Royal Caribbean Cruises Ltd., the world’s second-largest cruise operator, fell the most in more than three months as a stronger U.S. dollar and the need to discount tours in Europe prompted the company to cut its annual profit forecast.
Royal Caribbean tumbled 6 percent to $22.85 at 10:26 a.m. in New York, after earlier declining 7.6 percent for the biggest intraday drop since April 20. The Miami-based company had fallen 1.9 percent this year through yesterday.
“It is hard to distinguish how much of the pressure in Europe is connected to the Costa Concordia incident and how much is due to the economic roller coaster,” Brian Rice, chief financial officer, said in a statement, referring to an accident in January off the coast of Italy involving a ship owned by Carnival Corp. “The timing of the incident left a big gap during our peak booking period and filling that gap is disrupting our normal booking patterns,” he said.

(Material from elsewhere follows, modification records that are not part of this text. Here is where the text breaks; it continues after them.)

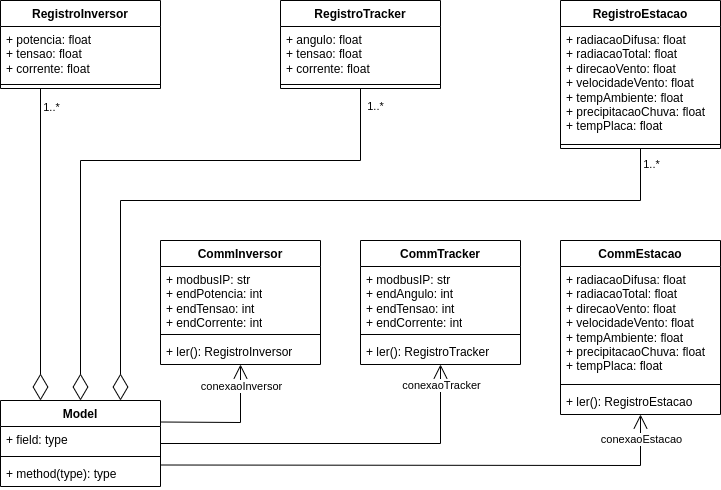
This is diagrama de classes.drawio.png from jaedson-barbosa/supervisorio-solar-ufpb-docs, a draw.io export, as it was before one commit. Source tidied: cells renumbered, new cells last; positions are measured from the earlier drawing's top-left corner, leaving out a move shared by most shapes.
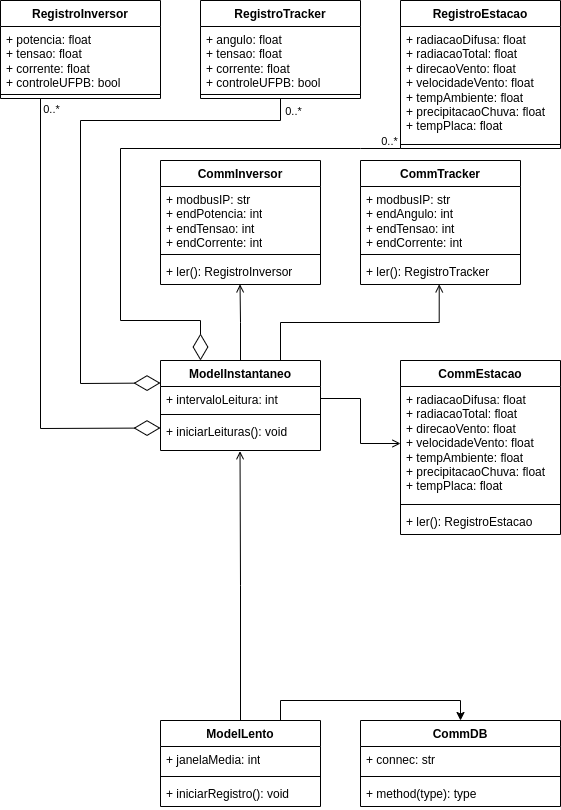
After the change.

The edit, as a diff of the source:
```diff
@@ -3,25 +3,25 @@
     <mxCell id="0" />
     <mxCell id="1" parent="0" />
     <mxCell id="2" value="RegistroInversor" style="swimlane;fontStyle=1;align=center;verticalAlign=top;horizontal=1;startSize=26;whiteSpace=wrap;html=1;" parent="1" vertex="1">
-      <mxGeometry width="160" height="88" as="geometry" />
+      <mxGeometry x="-40" y="-40" width="160" height="98" as="geometry" />
     </mxCell>
-    <mxCell id="3" value="+ potencia: float&lt;br&gt;+ tensao: float&lt;br&gt;+ corrente: float" style="text;strokeColor=none;fillColor=none;align=left;verticalAlign=top;spacingLeft=4;spacingRight=4;overflow=hidden;whiteSpace=wrap;html=1;" parent="2" vertex="1">
-      <mxGeometry y="26" width="160" height="54" as="geometry" />
+    <mxCell id="3" value="+ potencia: float&lt;br&gt;+ tensao: float&lt;br&gt;+ corrente: float&lt;br&gt;+ controleUFPB: bool" style="text;strokeColor=none;fillColor=none;align=left;verticalAlign=top;spacingLeft=4;spacingRight=4;overflow=hidden;whiteSpace=wrap;html=1;" parent="2" vertex="1">
+      <mxGeometry y="26" width="160" height="64" as="geometry" />
     </mxCell>
     <mxCell id="4" style="line;strokeWidth=1;fillColor=none;align=left;verticalAlign=middle;spacingTop=-1;spacingLeft=3;spacingRight=3;labelPosition=right;strokeColor=inherit;" parent="2" vertex="1">
-      <mxGeometry y="80" width="160" height="8" as="geometry" />
+      <mxGeometry y="90" width="160" height="8" as="geometry" />
     </mxCell>
     <mxCell id="5" value="RegistroTracker" style="swimlane;fontStyle=1;align=center;verticalAlign=top;horizontal=1;startSize=26;whiteSpace=wrap;html=1;" parent="1" vertex="1">
-      <mxGeometry x="280" width="160" height="88" as="geometry" />
+      <mxGeometry x="160" y="-40" width="160" height="98" as="geometry" />
     </mxCell>
-    <mxCell id="6" value="+ angulo: float&lt;br&gt;+ tensao: float&lt;br&gt;+ corrente: float" style="text;strokeColor=none;fillColor=none;align=left;verticalAlign=top;spacingLeft=4;spacingRight=4;overflow=hidden;whiteSpace=wrap;html=1;" parent="5" vertex="1">
-      <mxGeometry y="26" width="160" height="54" as="geometry" />
+    <mxCell id="6" value="+ angulo: float&lt;br&gt;+ tensao: float&lt;br&gt;+ corrente: float&lt;br&gt;+ controleUFPB: bool" style="text;strokeColor=none;fillColor=none;align=left;verticalAlign=top;spacingLeft=4;spacingRight=4;overflow=hidden;whiteSpace=wrap;html=1;" parent="5" vertex="1">
+      <mxGeometry y="26" width="160" height="64" as="geometry" />
     </mxCell>
     <mxCell id="7" style="line;strokeWidth=1;fillColor=none;align=left;verticalAlign=middle;spacingTop=-1;spacingLeft=3;spacingRight=3;labelPosition=right;strokeColor=inherit;" parent="5" vertex="1">
-      <mxGeometry y="80" width="160" height="8" as="geometry" />
+      <mxGeometry y="90" width="160" height="8" as="geometry" />
     </mxCell>
     <mxCell id="8" value="RegistroEstacao" style="swimlane;fontStyle=1;align=center;verticalAlign=top;horizontal=1;startSize=26;whiteSpace=wrap;html=1;" parent="1" vertex="1">
-      <mxGeometry x="560" width="160" height="148" as="geometry" />
+      <mxGeometry x="360" y="-40" width="160" height="148" as="geometry" />
     </mxCell>
     <mxCell id="9" value="+ radiacaoDifusa: float&lt;br&gt;+ radiacaoTotal: float&lt;br&gt;+ direcaoVento: float&lt;br&gt;+ velocidadeVento: float&lt;br&gt;+ tempAmbiente: float&lt;br&gt;+ precipitacaoChuva: float&lt;br&gt;+ tempPlaca: float" style="text;strokeColor=none;fillColor=none;align=left;verticalAlign=top;spacingLeft=4;spacingRight=4;overflow=hidden;whiteSpace=wrap;html=1;" parent="8" vertex="1">
       <mxGeometry y="26" width="160" height="114" as="geometry" />
@@ -29,54 +29,49 @@
     <mxCell id="10" style="line;strokeWidth=1;fillColor=none;align=left;verticalAlign=middle;spacingTop=-1;spacingLeft=3;spacingRight=3;labelPosition=right;strokeColor=inherit;" parent="8" vertex="1">
       <mxGeometry y="140" width="160" height="8" as="geometry" />
     </mxCell>
-    <mxCell id="11" value="Model" style="swimlane;fontStyle=1;align=center;verticalAlign=top;horizontal=1;startSize=26;whiteSpace=wrap;html=1;" parent="1" vertex="1">
-      <mxGeometry y="400" width="160" height="86" as="geometry" />
-    </mxCell>
-    <mxCell id="12" value="+ field: type" style="text;strokeColor=none;fillColor=none;align=left;verticalAlign=top;spacingLeft=4;spacingRight=4;overflow=hidden;points=[[0,0.5],[1,0.5]];portConstraint=eastwest;whiteSpace=wrap;html=1;" parent="11" vertex="1">
-      <mxGeometry y="26" width="160" height="26" as="geometry" />
-    </mxCell>
-    <mxCell id="13" style="line;strokeWidth=1;fillColor=none;align=left;verticalAlign=middle;spacingTop=-1;spacingLeft=3;spacingRight=3;labelPosition=right;strokeColor=inherit;" parent="11" vertex="1">
-      <mxGeometry y="52" width="160" height="8" as="geometry" />
-    </mxCell>
-    <mxCell id="14" value="+ method(type): type" style="text;strokeColor=none;fillColor=none;align=left;verticalAlign=top;spacingLeft=4;spacingRight=4;overflow=hidden;points=[[0,0.5],[1,0.5]];portConstraint=eastwest;whiteSpace=wrap;html=1;" parent="11" vertex="1">
-      <mxGeometry y="60" width="160" height="26" as="geometry" />
-    </mxCell>
-    <mxCell id="15" style="endArrow=diamondThin;endFill=0;endSize=24;html=1;rounded=0;entryX=0.25;entryY=0;entryDx=0;entryDy=0;exitX=0.25;exitY=1;exitDx=0;exitDy=0;" parent="1" edge="1" source="2" target="11">
-      <mxGeometry relative="1" as="geometry" />
+    <mxCell id="15" style="endArrow=diamondThin;endFill=0;endSize=24;html=1;rounded=0;exitX=0.25;exitY=1;exitDx=0;exitDy=0;entryX=0;entryY=0.75;entryDx=0;entryDy=0;" parent="1" edge="1" source="2" target="11">
+      <mxGeometry relative="1" as="geometry">
+        <Array as="points">
+          <mxPoint y="388" />
+        </Array>
+      </mxGeometry>
     </mxCell>
-    <mxCell id="16" value="1..*" style="edgeLabel;html=1;align=center;verticalAlign=middle;" parent="15" vertex="1">
+    <mxCell id="16" value="0..*" style="edgeLabel;html=1;align=center;verticalAlign=middle;" parent="15" vertex="1">
       <mxGeometry x="-0.7" y="2" relative="1" as="geometry">
-        <mxPoint x="8" y="-29" as="offset" />
+        <mxPoint x="8" y="-58" as="offset" />
       </mxGeometry>
     </mxCell>
-    <mxCell id="17" style="endArrow=diamondThin;endFill=0;endSize=24;html=1;rounded=0;entryX=0.5;entryY=0;entryDx=0;entryDy=0;exitX=0.5;exitY=1;exitDx=0;exitDy=0;" parent="1" edge="1" source="5" target="11">
+    <mxCell id="17" style="endArrow=diamondThin;endFill=0;endSize=24;html=1;rounded=0;exitX=0.5;exitY=1;exitDx=0;exitDy=0;entryX=0;entryY=0.25;entryDx=0;entryDy=0;" parent="1" edge="1" source="5" target="11">
       <mxGeometry relative="1" as="geometry">
         <Array as="points">
-          <mxPoint x="360" y="160" />
-          <mxPoint x="80" y="160" />
+          <mxPoint x="240" y="80" />
+          <mxPoint x="40" y="80" />
+          <mxPoint x="40" y="343" />
         </Array>
       </mxGeometry>
     </mxCell>
-    <mxCell id="18" value="1..*" style="edgeLabel;html=1;align=center;verticalAlign=middle;" parent="17" vertex="1">
+    <mxCell id="18" value="0..*" style="edgeLabel;html=1;align=center;verticalAlign=middle;" parent="17" vertex="1">
       <mxGeometry x="-0.96" relative="1" as="geometry">
-        <mxPoint x="14" y="4" as="offset" />
+        <mxPoint x="12" as="offset" />
       </mxGeometry>
     </mxCell>
-    <mxCell id="19" style="endArrow=diamondThin;endFill=0;endSize=24;html=1;rounded=0;entryX=0.75;entryY=0;entryDx=0;entryDy=0;exitX=0.5;exitY=1;exitDx=0;exitDy=0;" parent="1" edge="1" source="8" target="11">
+    <mxCell id="19" style="endArrow=diamondThin;endFill=0;endSize=24;html=1;rounded=0;exitX=0;exitY=1;exitDx=0;exitDy=0;entryX=0.25;entryY=0;entryDx=0;entryDy=0;" parent="1" edge="1" source="8" target="11">
       <mxGeometry relative="1" as="geometry">
         <Array as="points">
-          <mxPoint x="640" y="200" />
-          <mxPoint x="120" y="200" />
+          <mxPoint x="320" y="108" />
+          <mxPoint x="80" y="108" />
+          <mxPoint x="80" y="280" />
+          <mxPoint x="160" y="280" />
         </Array>
       </mxGeometry>
     </mxCell>
-    <mxCell id="20" value="1..*" style="edgeLabel;html=1;align=center;verticalAlign=middle;" parent="19" vertex="1">
-      <mxGeometry x="-0.96" y="2" relative="1" as="geometry">
-        <mxPoint x="8" as="offset" />
-      </mxGeometry>
-    </mxCell>
+    <mxCell id="39" value="0..*" style="edgeLabel;html=1;align=center;verticalAlign=middle;" parent="19" vertex="1">
+      <mxGeometry x="-0.96" y="1" relative="1" as="geometry">
+        <mxPoint y="-9" as="offset" />
+      </mxGeometry>
+    </mxCell>
     <mxCell id="21" value="CommInversor" style="swimlane;fontStyle=1;align=center;verticalAlign=top;horizontal=1;startSize=26;whiteSpace=wrap;html=1;" parent="1" vertex="1">
-      <mxGeometry x="160" y="240" width="160" height="124" as="geometry" />
+      <mxGeometry x="120" y="120" width="160" height="124" as="geometry" />
     </mxCell>
     <mxCell id="22" value="+ modbusIP: str&lt;br&gt;+ endPotencia: int&lt;br&gt;+ endTensao: int&lt;br&gt;+ endCorrente: int" style="text;strokeColor=none;fillColor=none;align=left;verticalAlign=top;spacingLeft=4;spacingRight=4;overflow=hidden;whiteSpace=wrap;html=1;" parent="21" vertex="1">
       <mxGeometry y="26" width="160" height="64" as="geometry" />
@@ -88,7 +83,7 @@
       <mxGeometry y="98" width="160" height="26" as="geometry" />
     </mxCell>
     <mxCell id="25" value="CommTracker" style="swimlane;fontStyle=1;align=center;verticalAlign=top;horizontal=1;startSize=26;whiteSpace=wrap;html=1;" parent="1" vertex="1">
-      <mxGeometry x="360" y="240" width="160" height="124" as="geometry" />
+      <mxGeometry x="320" y="120" width="160" height="124" as="geometry" />
     </mxCell>
     <mxCell id="26" value="+ modbusIP: str&lt;br&gt;+ endAngulo: int&lt;br&gt;+ endTensao: int&lt;br&gt;+ endCorrente: int" style="text;strokeColor=none;fillColor=none;align=left;verticalAlign=top;spacingLeft=4;spacingRight=4;overflow=hidden;whiteSpace=wrap;html=1;" parent="25" vertex="1">
       <mxGeometry y="26" width="160" height="64" as="geometry" />
@@ -99,42 +94,8 @@
     <mxCell id="28" value="+ ler(): RegistroTracker" style="text;strokeColor=none;fillColor=none;align=left;verticalAlign=top;spacingLeft=4;spacingRight=4;overflow=hidden;points=[[0,0.5],[1,0.5]];portConstraint=eastwest;whiteSpace=wrap;html=1;" parent="25" vertex="1">
       <mxGeometry y="98" width="160" height="26" as="geometry" />
     </mxCell>
-    <mxCell id="29" style="endArrow=open;endFill=1;endSize=12;html=1;rounded=0;exitX=1;exitY=0.25;exitDx=0;exitDy=0;entryX=0.5;entryY=1;entryDx=0;entryDy=0;" parent="1" edge="1" source="11" target="21">
-      <mxGeometry relative="1" as="geometry">
-        <Array as="points">
-          <mxPoint x="240" y="422" />
-        </Array>
-      </mxGeometry>
-    </mxCell>
-    <mxCell id="30" value="conexaoInversor" style="edgeLabel;html=1;align=center;verticalAlign=middle;" parent="29" vertex="1">
-      <mxGeometry x="0.84" y="2" relative="1" as="geometry">
-        <mxPoint x="2" y="10" as="offset" />
-      </mxGeometry>
-    </mxCell>
-    <mxCell id="31" style="endArrow=open;endFill=1;endSize=12;html=1;rounded=0;entryX=0.5;entryY=1;entryDx=0;entryDy=0;exitX=1;exitY=0.5;exitDx=0;exitDy=0;" parent="1" edge="1" source="11" target="25">
-      <mxGeometry relative="1" as="geometry">
-        <Array as="points">
-          <mxPoint x="440" y="443" />
-        </Array>
-      </mxGeometry>
-    </mxCell>
-    <mxCell id="32" value="conexaoTracker" style="edgeLabel;html=1;align=center;verticalAlign=middle;" parent="31" vertex="1">
-      <mxGeometry x="0.89" relative="1" as="geometry" />
-    </mxCell>
-    <mxCell id="33" style="endArrow=open;endFill=1;endSize=12;html=1;rounded=0;exitX=1;exitY=0.75;exitDx=0;exitDy=0;entryX=0.5;entryY=1;entryDx=0;entryDy=0;" parent="1" edge="1" source="11" target="35">
-      <mxGeometry relative="1" as="geometry">
-        <Array as="points">
-          <mxPoint x="640" y="465" />
-        </Array>
-      </mxGeometry>
-    </mxCell>
-    <mxCell id="34" value="conexaoEstacao" style="edgeLabel;html=1;align=center;verticalAlign=middle;" parent="33" vertex="1">
-      <mxGeometry x="0.93" relative="1" as="geometry">
-        <mxPoint y="5" as="offset" />
-      </mxGeometry>
-    </mxCell>
     <mxCell id="35" value="CommEstacao" style="swimlane;fontStyle=1;align=center;verticalAlign=top;horizontal=1;startSize=26;whiteSpace=wrap;html=1;" parent="1" vertex="1">
-      <mxGeometry x="560" y="240" width="160" height="174" as="geometry" />
+      <mxGeometry x="360" y="320" width="160" height="174" as="geometry" />
     </mxCell>
     <mxCell id="36" value="+ radiacaoDifusa: float&lt;br style=&quot;border-color: var(--border-color);&quot;&gt;+ radiacaoTotal: float&lt;br style=&quot;border-color: var(--border-color);&quot;&gt;+ direcaoVento: float&lt;br style=&quot;border-color: var(--border-color);&quot;&gt;+ velocidadeVento: float&lt;br style=&quot;border-color: var(--border-color);&quot;&gt;+ tempAmbiente: float&lt;br style=&quot;border-color: var(--border-color);&quot;&gt;+ precipitacaoChuva: float&lt;br style=&quot;border-color: var(--border-color);&quot;&gt;+ tempPlaca: float" style="text;strokeColor=none;fillColor=none;align=left;verticalAlign=top;spacingLeft=4;spacingRight=4;overflow=hidden;points=[[0,0.5],[1,0.5]];portConstraint=eastwest;whiteSpace=wrap;html=1;" parent="35" vertex="1">
       <mxGeometry y="26" width="160" height="114" as="geometry" />
@@ -145,5 +106,56 @@
     <mxCell id="38" value="+ ler():&amp;nbsp;RegistroEstacao" style="text;strokeColor=none;fillColor=none;align=left;verticalAlign=top;spacingLeft=4;spacingRight=4;overflow=hidden;whiteSpace=wrap;html=1;" parent="35" vertex="1">
       <mxGeometry y="148" width="160" height="26" as="geometry" />
     </mxCell>
+    <mxCell id="40" style="edgeStyle=orthogonalEdgeStyle;rounded=0;jettySize=auto;html=1;exitX=0.5;exitY=0;exitDx=0;exitDy=0;entryX=0.497;entryY=1.023;entryDx=0;entryDy=0;entryPerimeter=0;endArrow=open;endFill=0;" parent="1" edge="1" source="42" target="14">
+      <mxGeometry relative="1" as="geometry" />
+    </mxCell>
+    <mxCell id="41" style="edgeStyle=orthogonalEdgeStyle;rounded=0;jettySize=auto;html=1;exitX=0.75;exitY=0;exitDx=0;exitDy=0;entryX=0.5;entryY=0;entryDx=0;entryDy=0;" parent="1" edge="1" source="42" target="46">
+      <mxGeometry relative="1" as="geometry" />
+    </mxCell>
+    <mxCell id="42" value="ModelLento" style="swimlane;fontStyle=1;align=center;verticalAlign=top;horizontal=1;startSize=26;whiteSpace=wrap;html=1;" parent="1" vertex="1">
+      <mxGeometry x="120" y="680" width="160" height="86" as="geometry" />
+    </mxCell>
+    <mxCell id="43" value="+ janelaMedia: int" style="text;strokeColor=none;fillColor=none;align=left;verticalAlign=top;spacingLeft=4;spacingRight=4;overflow=hidden;whiteSpace=wrap;html=1;" parent="42" vertex="1">
+      <mxGeometry y="26" width="160" height="26" as="geometry" />
+    </mxCell>
+    <mxCell id="44" style="line;strokeWidth=1;fillColor=none;align=left;verticalAlign=middle;spacingTop=-1;spacingLeft=3;spacingRight=3;labelPosition=right;strokeColor=inherit;" parent="42" vertex="1">
+      <mxGeometry y="52" width="160" height="8" as="geometry" />
+    </mxCell>
+    <mxCell id="45" value="+ iniciarRegistro(): void" style="text;strokeColor=none;fillColor=none;align=left;verticalAlign=top;spacingLeft=4;spacingRight=4;overflow=hidden;whiteSpace=wrap;html=1;" parent="42" vertex="1">
+      <mxGeometry y="60" width="160" height="26" as="geometry" />
+    </mxCell>
+    <mxCell id="46" value="CommDB" style="swimlane;fontStyle=1;align=center;verticalAlign=top;horizontal=1;startSize=26;whiteSpace=wrap;html=1;" parent="1" vertex="1">
+      <mxGeometry x="320" y="680" width="200" height="86" as="geometry" />
+    </mxCell>
+    <mxCell id="47" value="+ connec: str" style="text;strokeColor=none;fillColor=none;align=left;verticalAlign=top;spacingLeft=4;spacingRight=4;overflow=hidden;whiteSpace=wrap;html=1;" parent="46" vertex="1">
+      <mxGeometry y="26" width="200" height="26" as="geometry" />
+    </mxCell>
+    <mxCell id="48" style="line;strokeWidth=1;fillColor=none;align=left;verticalAlign=middle;spacingTop=-1;spacingLeft=3;spacingRight=3;labelPosition=right;strokeColor=inherit;" parent="46" vertex="1">
+      <mxGeometry y="52" width="200" height="8" as="geometry" />
+    </mxCell>
+    <mxCell id="49" value="+ method(type): type" style="text;strokeColor=none;fillColor=none;align=left;verticalAlign=top;spacingLeft=4;spacingRight=4;overflow=hidden;whiteSpace=wrap;html=1;" parent="46" vertex="1">
+      <mxGeometry y="60" width="200" height="26" as="geometry" />
+    </mxCell>
+    <mxCell id="50" style="edgeStyle=orthogonalEdgeStyle;rounded=0;jettySize=auto;html=1;exitX=0.75;exitY=0;exitDx=0;exitDy=0;entryX=0.492;entryY=0.994;entryDx=0;entryDy=0;entryPerimeter=0;endArrow=open;endFill=0;" parent="1" edge="1" source="11" target="28">
+      <mxGeometry relative="1" as="geometry" />
+    </mxCell>
+    <mxCell id="51" style="edgeStyle=orthogonalEdgeStyle;rounded=0;jettySize=auto;html=1;exitX=0.5;exitY=0;exitDx=0;exitDy=0;entryX=0.497;entryY=0.994;entryDx=0;entryDy=0;entryPerimeter=0;endArrow=open;endFill=0;" parent="1" edge="1" source="11" target="24">
+      <mxGeometry relative="1" as="geometry" />
+    </mxCell>
+    <mxCell id="11" value="ModelInstantaneo" style="swimlane;fontStyle=1;align=center;verticalAlign=top;horizontal=1;startSize=26;whiteSpace=wrap;html=1;" parent="1" vertex="1">
+      <mxGeometry x="120" y="320" width="160" height="90" as="geometry" />
+    </mxCell>
+    <mxCell id="12" value="+ intervaloLeitura: int" style="text;strokeColor=none;fillColor=none;align=left;verticalAlign=top;spacingLeft=4;spacingRight=4;overflow=hidden;points=[[0,0.5],[1,0.5]];portConstraint=eastwest;whiteSpace=wrap;html=1;" parent="11" vertex="1">
+      <mxGeometry y="26" width="160" height="24" as="geometry" />
+    </mxCell>
+    <mxCell id="13" style="line;strokeWidth=1;fillColor=none;align=left;verticalAlign=middle;spacingTop=-1;spacingLeft=3;spacingRight=3;labelPosition=right;strokeColor=inherit;" parent="11" vertex="1">
+      <mxGeometry y="50" width="160" height="8" as="geometry" />
+    </mxCell>
+    <mxCell id="14" value="+ iniciarLeituras(): void" style="text;strokeColor=none;fillColor=none;align=left;verticalAlign=top;spacingLeft=4;spacingRight=4;overflow=hidden;points=[[0,0.5],[1,0.5]];portConstraint=eastwest;whiteSpace=wrap;html=1;" parent="11" vertex="1">
+      <mxGeometry y="58" width="160" height="32" as="geometry" />
+    </mxCell>
+    <mxCell id="52" style="edgeStyle=orthogonalEdgeStyle;rounded=0;jettySize=auto;html=1;exitX=1;exitY=0.5;exitDx=0;exitDy=0;entryX=0;entryY=0.5;entryDx=0;entryDy=0;endArrow=open;endFill=0;" parent="1" edge="1" source="12" target="36">
+      <mxGeometry relative="1" as="geometry" />
+    </mxCell>
   </root>
 </mxGraphModel>
```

Full-year profit will be $1.70 to $1.80 a share, the company said. That compares with a prior forecast of $1.80 to $2.10 a share. The average analyst estimate was $2.01, according to data compiled by Bloomberg.
The strengthening of the U.S. dollar and decreases in fuel pricing “have essentially offset one another,” the company said. A stronger dollar reduced the full year outlook by about 13 cents a share, according to the statement.